Women who look angry, aggressive or masculine are said to be unappealing in the eyes of many men. Even though women who look sexy could, no doubt, be appealing to men, the whole scenario changes when you throw in the word modesty. Sexy-looking women and modesty seem to be located at opposite ends of the spectrum.
If you overheard a male client drop your name in a conversation, which would you rather hear? “She always looks very appealing” or “She always looks very sexy.” Does one comment imply more professionalism than the other? We could easily substitute the word appealing for the word attractive, but in keeping with Monsieur Laurent’s comment, I will use his word. Sex appeal literally implies that you do not put off members of the opposite sex by your appearance, mannerisms or actions. Your appearance is appealing, as opposed to repelling, to males.
Look at the two young “Millennial” women above.

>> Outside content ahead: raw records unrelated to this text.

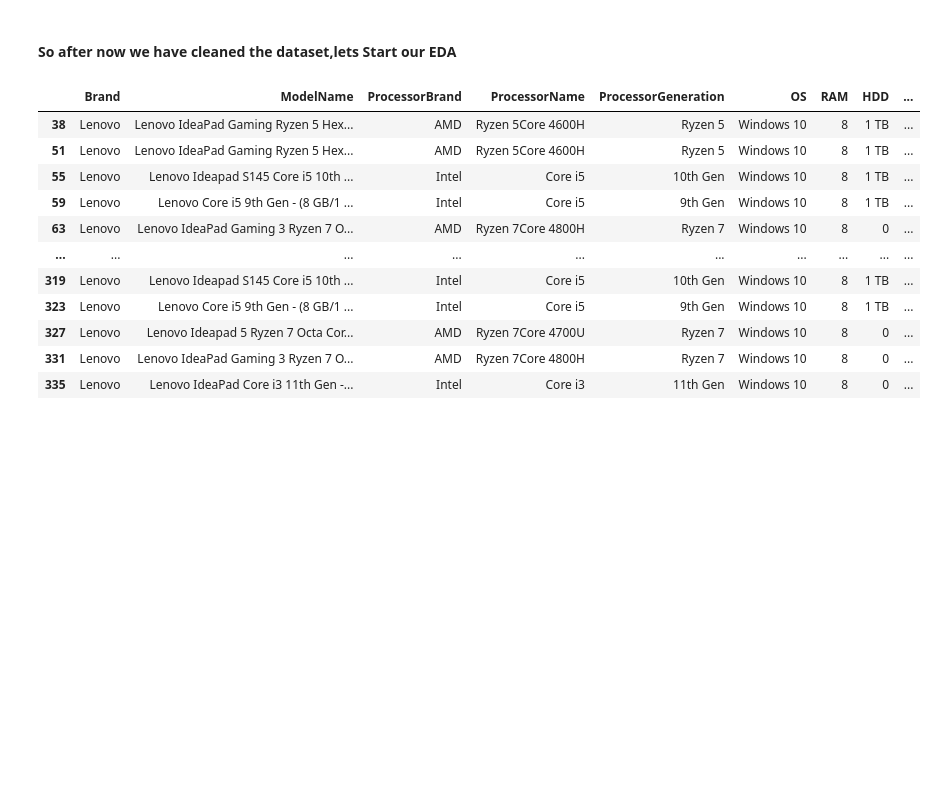
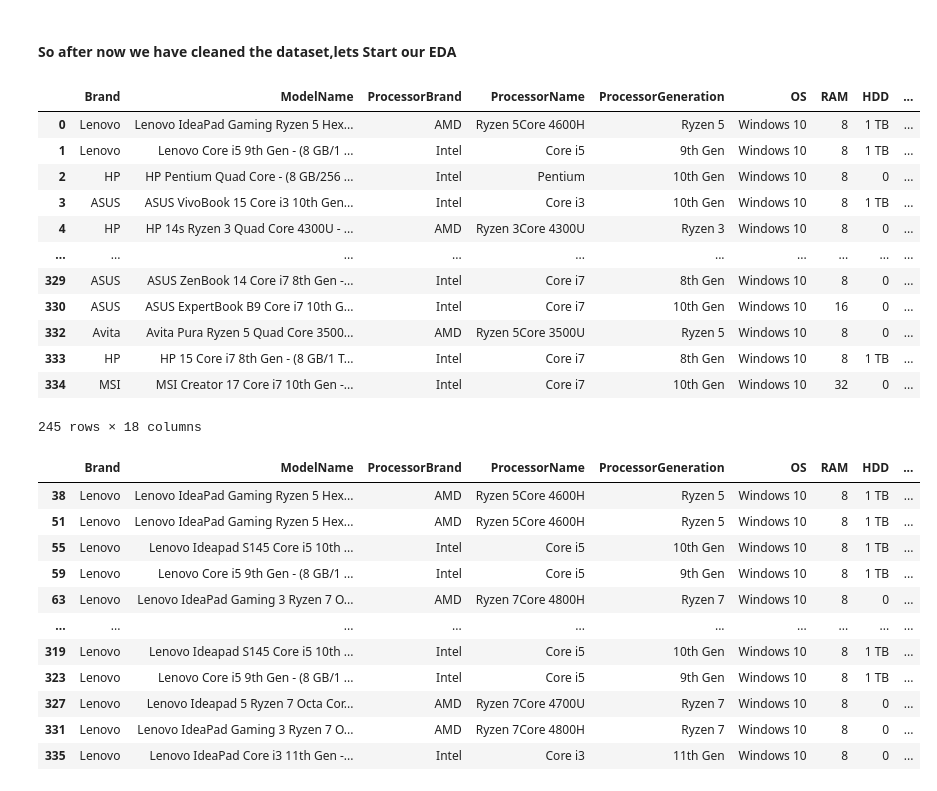
Before and after one commit to angad08/Flipkart-Webscraping-and-Exploratory-Data-Analysis, a Jupyter notebook: Flipkart_EDA_Part_2.ipynb, the cells around one changed output. Saved outputs shown, nothing was run; the diff lists cells and outputs as text; code cells hidden in the pictures; blank space fills up the shorter version.

```diff
--- a/Flipkart_EDA_Part_2.ipynb
+++ b/Flipkart_EDA_Part_2.ipynb
@@ -10,6 +11,22 @@ import re
 #### So after now we have cleaned the dataset,lets Start our EDA
 # %%
 flipkart=pd.read_csv("flipkart_6896.csv")
+# %%
+flipkart
+# %% [output]
+|  | Brand | ModelName | ProcessorBrand | ProcessorName | ProcessorGeneration | OS | RAM | HDD | ... |
+| 0 | Lenovo | Lenovo IdeaPad Gaming Ryzen 5 Hex... | AMD | Ryzen 5Core 4600H | Ryzen 5 | Windows 10 | 8 | 1 TB | ... |
+| 1 | Lenovo | Lenovo Core i5 9th Gen - (8 GB/1 ... | Intel | Core i5 | 9th Gen | Windows 10 | 8 | 1 TB | ... |
+| 2 | HP | HP Pentium Quad Core - (8 GB/256 ... | Intel | Pentium | 10th Gen | Windows 10 | 8 | 0 | ... |
+| 3 | ASUS | ASUS VivoBook 15 Core i3 10th Gen... | Intel | Core i3 | 10th Gen | Windows 10 | 8 | 1 TB | ... |
+| 4 | HP | HP 14s Ryzen 3 Quad Core 4300U - ... | AMD | Ryzen 3Core 4300U | Ryzen 3 | Windows 10 | 8 | 0 | ... |
+| ... | ... | ... | ... | ... | ... | ... | ... | ... | ... |
+| 329 | ASUS | ASUS ZenBook 14 Core i7 8th Gen -... | Intel | Core i7 | 8th Gen | Windows 10 | 8 | 0 | ... |
+| 330 | ASUS | ASUS ExpertBook B9 Core i7 10th G... | Intel | Core i7 | 10th Gen | Windows 10 | 16 | 0 | ... |
+| 332 | Avita | Avita Pura Ryzen 5 Quad Core 3500... | AMD | Ryzen 5Core 3500U | Ryzen 5 | Windows 10 | 8 | 0 | ... |
+| 333 | HP | HP 15 Core i7 8th Gen - (8 GB/1 T... | Intel | Core i7 | 8th Gen | Windows 10 | 8 | 1 TB | ... |
+| 334 | MSI | MSI Creator 17 Core i7 10th Gen -... | Intel | Core i7 | 10th Gen | Windows 10 | 32 | 0 | ... |
+245 rows × 18 columns
 # %%
 flipkart[(flipkart["ModelName"].duplicated()) & (flipkart["Brand"]=="Lenovo")]
 # %% [output]
```
Also changed, not shown: parts of 17 cells of this notebook.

Which woman is more powerful, more dynamic? Which one looks more appealing? Both women are dressed modestly and with simplicity. If clothing is about expression, the woman on the left sends the signal “inexperienced greenhorn” while the other woman says “polished professional with expertise and credibility.”
But what about modesty and sex appeal? As Yves St. Laurent proved, there is nothing more appealing than a woman in a black tuxedo or a beautifully tailored suit styled after a man’s suit. Of course, St. Laurent always respected the hourglass shape of a woman’s body, even though his designer suits for women were inspired by menswear. It’s a bit like sweet and sour tastes with food; seemingly-opposite things have a certain irresistible appeal.
Look closely and you will see that the suit on the left is fairly shapeless, so it is not as flattering as the suit on the left. Nor is it as powerful looking as the tailored suit on the right. Furthermore, skirts are more formal and powerful than pants, so the suit on the right conveys more authority and credibility; and it also looks more appealing because it is well tailored.
In fashion, the “S” curve is highly valued for its harmony, because it is pleasing to the eye. Artists and photographers know that the female figure benefits from the use of this line. When two similar items are placed side by side in a fashion magazine, the model with the most appealing S-curve will be judged to wear the most attractive garment.
If you compare the two photos, there are several S-curves in the photo on the right, including the woman’s left hand, which is placed on her hip at a pleasing angle. Her legs form S- curves, as does her entire body. There is no “S” curve in the photo on the left. Ultimately, the woman on the right looks more appealing in terms of overall line. I think Monsieur Laurent would agree that she has expression, modesty, sex appeal and simplicity.
Sandy Dumont is an image consultant for business professionals and their staff. She also conducts assertiveness training seminars for women. For more information, please visit www.theimagearchitect.com